With files from Matthew Van Dongen

grockingham@thespec.com

905-526-3331 | @RockatTheSpec

Festival of Friends returning to Gage Park

News Oct 26, 2016 by Graham Rockingham The Hamilton Spectator

The Festival of Friends is coming home.

The Festival announced Tuesday through a short video on Twitter that it will return to Gage Park after being staged for six years at the Ancaster Fairgrounds.

"In 2011, the Festival of Friends was forced to move for a myriad of reasons including unresponsive leadership at city hall," the video says to the accompaniment of Skylar Grey singing "I'm Coming Home."

"In the past few months, changes have made it possible for the Festival of Friends to negotiate solutions to many of the concerns that necessitated our exit."

Festival general manager Loren Lieberman confirmed in an interview that the festival, which is entering its 41st year, will be held next August in Gage Park.

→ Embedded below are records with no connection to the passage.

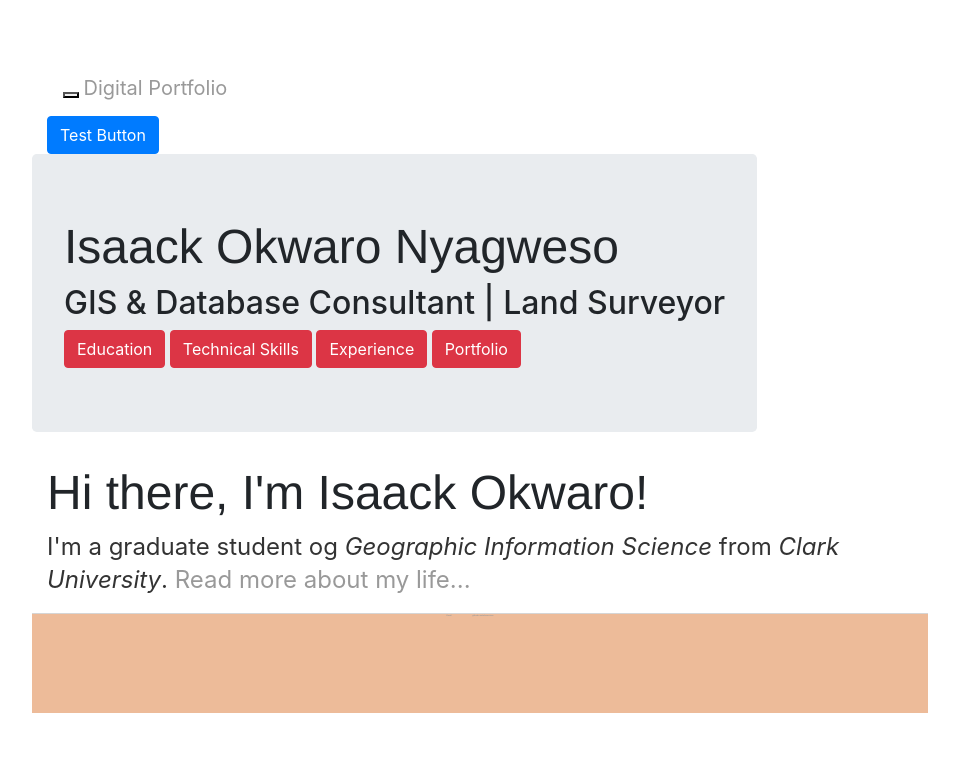
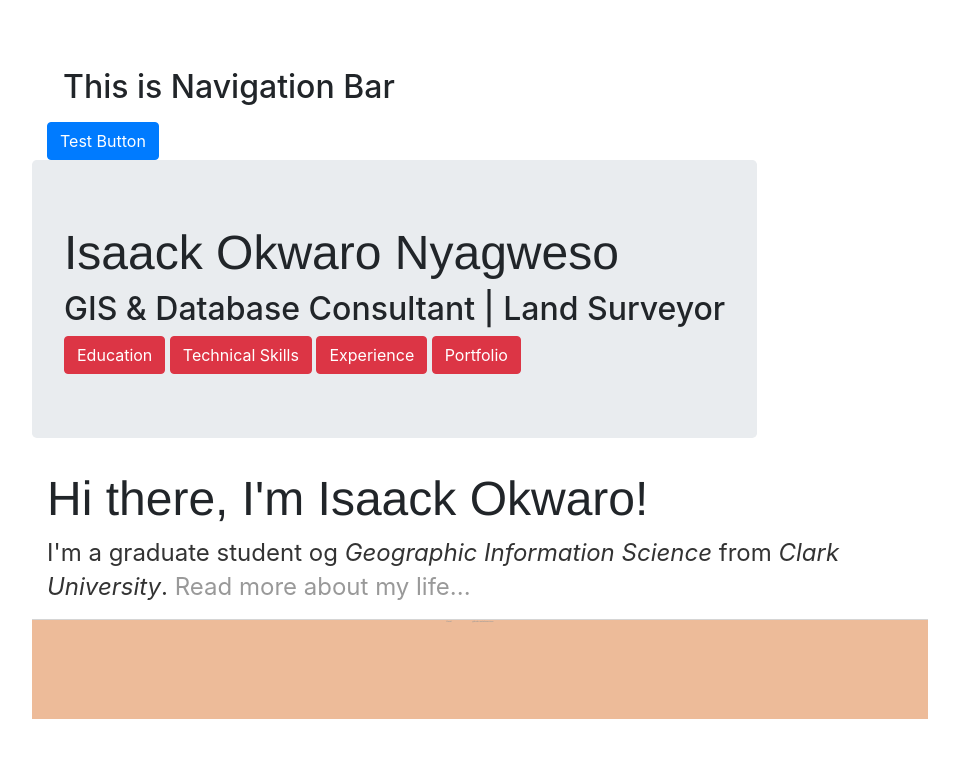
Before and after one commit to okwaroissa/okwaroissa.github.io, a Jekyll site: the page built from index.html, in a window 1280 px wide. Shown: the top 758 px of the page, without its empty margins (160-1119 px from the left). Built offline with Jekyll 4.4.1, drawn with Linux system fonts in a browser that asks for light colours.

Commit message:
Update default.html

```diff
--- a/_layouts/default.html
+++ b/_layouts/default.html
@@ -10,32 +10,12 @@
 		</head>
 		<body>
 			<nav class="navbar navbar-default navbar-fixed-top" role="navigation">
-        <div class="container-fluid">
+				<div class="container-fluid">
+					<h2>This is Navigation Bar</h2>
+				<div>
+			</nav>
 
-            <div id="nav-padding">
-                <div class="navbar-header">
-                    <button type="button" class="navbar-toggle" data-toggle="collapse" data-target="#navbarResponsive">
-                        <span class="sr-only">Toggle navigation</span>
-                        <span class="icon-bar"></span>
-                        <span class="icon-bar"></span>
-                        <span class="icon-bar"></span>
-                    </button>
-                    <a href="#Wall" class="navbar-brand">Digital Portfolio</a>
-                </div>
-                <div class="navbar-collapse collapse" id="navbarResponsive">
-                    <ul class="nav navbar-nav navbar-right">
-                        <li><a href="#Wall" class="active">Wall</a></li>
-                        <li><a href="#Education">Education</a></li>
-                        <li><a href="#Skills">Skills</a></li>
-                        <li><a href="#Experience">Experience</a></li>
-                        <li><a href="#Portfolio">Portfolio</a></li>
-                        <li><a href="#Contact">Contact</a></li>
-                    </ul>
-                </div>
-            </div>
 
-        </div>
-    </nav>
 			<div class="container">
 
 				<button type = "button" class = "btn btn-primary">Test Button</button>
```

Lieberman said Ward 2 Coun. Jason Farr and Ward 3 Coun. Matthew Green were instrumental smoothing the way for the festival's return to east Hamilton.

"The landscape has changed," Lieberman said. "City hall has changed."

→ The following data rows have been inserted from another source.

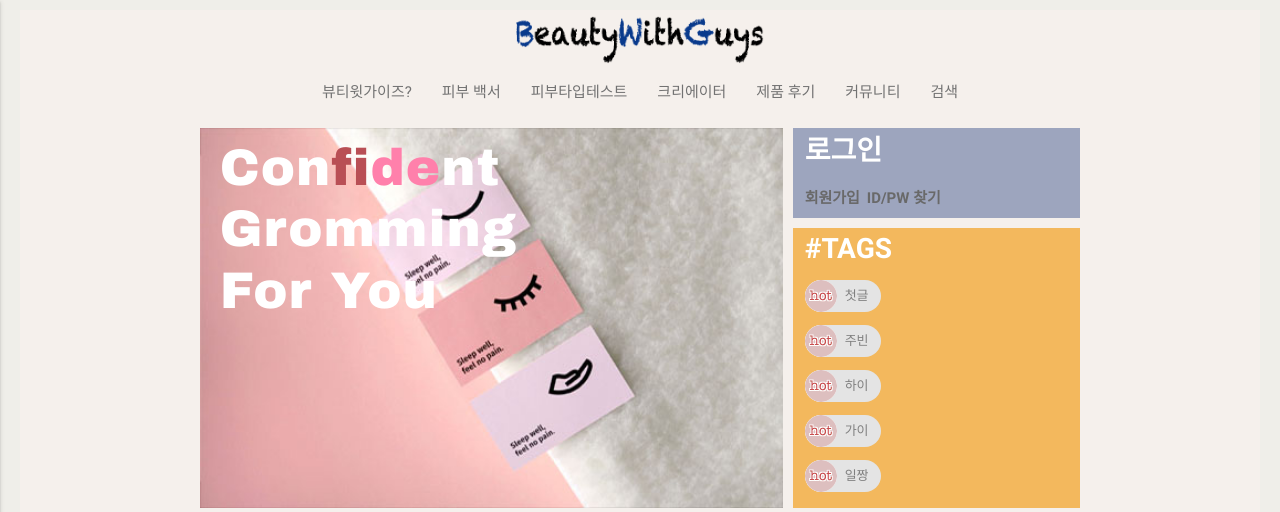
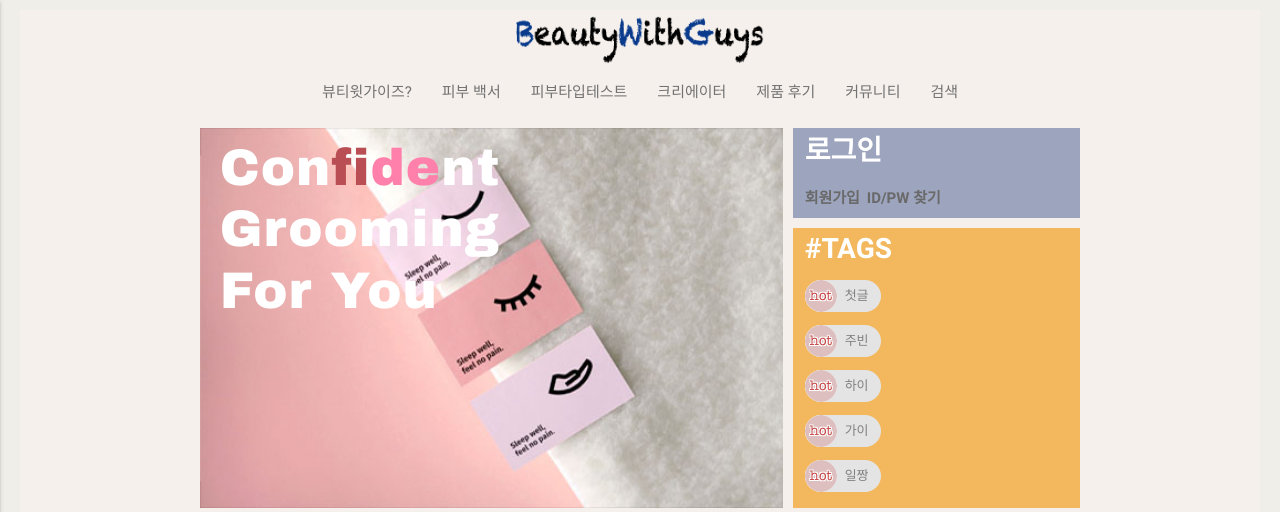
Before and after one commit to wtl0442/bwg_real, a Django app: page / in a window 1280 px wide. Shown: the top 512 px of the page. Run offline with Django 3.2, Linux system fonts and the light colour scheme; data comes from the database, SQL or seed files in the repository; both versions use the stored data as it was after the commit; some libraries are stand-ins or nearby versions.

Commit message:
edit event_main.html

```diff
--- a/beautiful/event/templates/event/event_main.html
+++ b/beautiful/event/templates/event/event_main.html
@@ -27,7 +27,7 @@
         var url = self.attr('href');
       $.get(url)
           .done(function(r) {
-              console.log('dd')
+              console.log(r)
               self.html(r);
           })
           .fail(function(){
--- a/beautiful/main/templates/main/main.html
+++ b/beautiful/main/templates/main/main.html
@@ -4,7 +4,7 @@
 <div class="row">
 <div class="col l8 m12 s12 slogan"><span>
 <pre class="slogan">Con<span class="fi">fi</span><span class="de">de</span>nt
-Gromming
+Grooming
 For You</pre></span></div>
     <div class="col l4 m4 s4 login hide-on-med-and-down valign-wrapper">
 
```
Also changed, not shown: beautiful/db.sqlite3, 1 other file.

The festival moved to Ancaster in 2011, with Lieberman saying at the time that it had outgrown Gage Park.

The festival, which at that time was attracting evening crowds as large as 30,000, also had issues with parking in and around the park, as well as complaints from the neighbourhood regarding noise and the increasing numbers of attendees.

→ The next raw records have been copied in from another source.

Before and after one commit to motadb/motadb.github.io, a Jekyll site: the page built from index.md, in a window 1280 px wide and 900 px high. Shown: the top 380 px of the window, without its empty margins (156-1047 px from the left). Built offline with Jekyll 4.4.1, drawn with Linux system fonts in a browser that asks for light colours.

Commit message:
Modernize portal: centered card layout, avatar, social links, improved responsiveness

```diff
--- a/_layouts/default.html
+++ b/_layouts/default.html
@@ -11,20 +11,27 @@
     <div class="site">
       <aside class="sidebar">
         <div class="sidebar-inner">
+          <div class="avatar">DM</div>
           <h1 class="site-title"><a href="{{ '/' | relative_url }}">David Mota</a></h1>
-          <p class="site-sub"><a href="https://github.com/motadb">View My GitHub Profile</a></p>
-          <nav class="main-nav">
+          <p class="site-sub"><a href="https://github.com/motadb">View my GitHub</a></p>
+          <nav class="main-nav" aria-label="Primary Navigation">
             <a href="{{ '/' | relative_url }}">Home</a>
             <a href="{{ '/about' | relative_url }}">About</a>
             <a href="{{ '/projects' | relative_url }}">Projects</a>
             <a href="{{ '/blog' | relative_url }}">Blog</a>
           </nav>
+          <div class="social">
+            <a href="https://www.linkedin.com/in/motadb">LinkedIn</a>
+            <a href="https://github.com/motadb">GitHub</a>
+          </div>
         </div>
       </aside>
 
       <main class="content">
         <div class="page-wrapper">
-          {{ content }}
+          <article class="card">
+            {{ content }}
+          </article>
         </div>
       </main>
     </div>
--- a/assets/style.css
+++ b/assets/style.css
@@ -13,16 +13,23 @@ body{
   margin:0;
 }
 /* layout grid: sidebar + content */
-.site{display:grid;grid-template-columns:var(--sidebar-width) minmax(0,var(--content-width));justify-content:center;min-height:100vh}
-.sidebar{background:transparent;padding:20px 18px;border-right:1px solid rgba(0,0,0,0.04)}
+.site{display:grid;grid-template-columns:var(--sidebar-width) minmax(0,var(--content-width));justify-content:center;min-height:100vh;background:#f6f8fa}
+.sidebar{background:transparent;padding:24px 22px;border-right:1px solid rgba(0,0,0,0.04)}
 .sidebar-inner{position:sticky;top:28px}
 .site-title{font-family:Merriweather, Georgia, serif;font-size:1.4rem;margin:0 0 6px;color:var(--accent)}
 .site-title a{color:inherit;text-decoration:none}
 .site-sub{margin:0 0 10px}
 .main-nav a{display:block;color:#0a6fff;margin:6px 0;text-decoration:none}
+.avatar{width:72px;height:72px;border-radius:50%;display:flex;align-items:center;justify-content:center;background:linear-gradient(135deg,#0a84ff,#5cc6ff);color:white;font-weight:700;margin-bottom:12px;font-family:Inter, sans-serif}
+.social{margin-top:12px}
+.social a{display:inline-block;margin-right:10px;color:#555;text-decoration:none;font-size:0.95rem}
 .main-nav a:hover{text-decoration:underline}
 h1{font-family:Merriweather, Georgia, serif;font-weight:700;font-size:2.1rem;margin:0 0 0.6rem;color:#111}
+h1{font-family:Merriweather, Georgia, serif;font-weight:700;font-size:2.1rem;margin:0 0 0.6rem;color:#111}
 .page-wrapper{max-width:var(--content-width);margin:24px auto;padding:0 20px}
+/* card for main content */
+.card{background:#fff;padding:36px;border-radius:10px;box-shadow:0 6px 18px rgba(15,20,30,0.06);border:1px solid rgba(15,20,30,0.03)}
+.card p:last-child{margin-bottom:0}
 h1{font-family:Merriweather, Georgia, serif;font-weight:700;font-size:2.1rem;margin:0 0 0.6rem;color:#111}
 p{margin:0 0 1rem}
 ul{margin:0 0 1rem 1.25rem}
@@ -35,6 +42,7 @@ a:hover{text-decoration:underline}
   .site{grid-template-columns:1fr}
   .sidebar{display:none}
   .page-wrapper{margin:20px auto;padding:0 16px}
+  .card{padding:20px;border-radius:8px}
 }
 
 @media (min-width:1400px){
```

Lieberman said the festival was also denied access to the park's east end which had previously been used for parking. He said he expects to regain access to that area for expanded parking.

Green said one of his top priorities as a city councillor has been bringing the festival back to Ward 3, which houses Gage Park.

"One of the first things I did when elected (in 2014) was take a walk around Gage Park with Loren (Lieberman) and discuss some of the issues that had been present there before," Green said.

"My perspective was that Gage Park was always the natural home for Festival of Friends. So I'm excited to see it finally coming back. Our community was a very proud host of Festival of Friends and there has been a lot of interest in Ward 3 to see it returned."

Both Lieberman and Green were reluctant to go into detail about what had changed to bring the festival back to the place it began in 1976.

"I'm not as interested in looking at the problems that we've had in our community over the past 10 or 20 years, as I am looking at the opportunities we have moving forward," Green said.

Green added, however, that he is interested finding ways to reduce the costs of policing events such as the Festival of Friends.

In 2012 police sent Festival of Friends organizers a bill for $44,000.

"The paid duty policing problem is just onerous on our festivals and events," Green said. "The highest costs for most of our festival events are paid duty policing. That's something we've got to look at as a city."

Farr said Lieberman used him as an early "sounding board" for the idea of a move back to the original location.

"Obviously, as an inner city kid, my public preference has always been the historical Gage Park home," Farr said. "I'm not knocking (the fairgrounds) but there is a history here that a lot of people remember fondly."

Farr said his contribution was mainly helping festival organizers to reach the right city bureaucrats to ensure a venue change wouldn't endanger event grant requests and associated timelines.

Ancaster Coun. Lloyd Ferguson said he had heard festival organizers had been mulling the decision for some time.

"It's sad to see it go. It will be missed," said Ferguson, who added the well-attended event was good for the Ancaster Agricultural Society, which runs the fairgrounds.

Lieberman said the festival had no ill-will toward the Ancaster site: "We're leaving with nothing but love for the fairgrounds and Coun. Ferguson."

The move to Ancaster provoked an outcry from longtime fans of the festival who wanted it kept in Gage Park. Ironically, the festival's opening day in Ancaster created an enormous traffic jam on Highway 403 as tens of thousands of people flocked to the fairgrounds to see performances by The Sheepdogs and City and Colour.

With files from Matthew Van Dongen

grockingham@thespec.com

905-526-3331 | @RockatTheSpec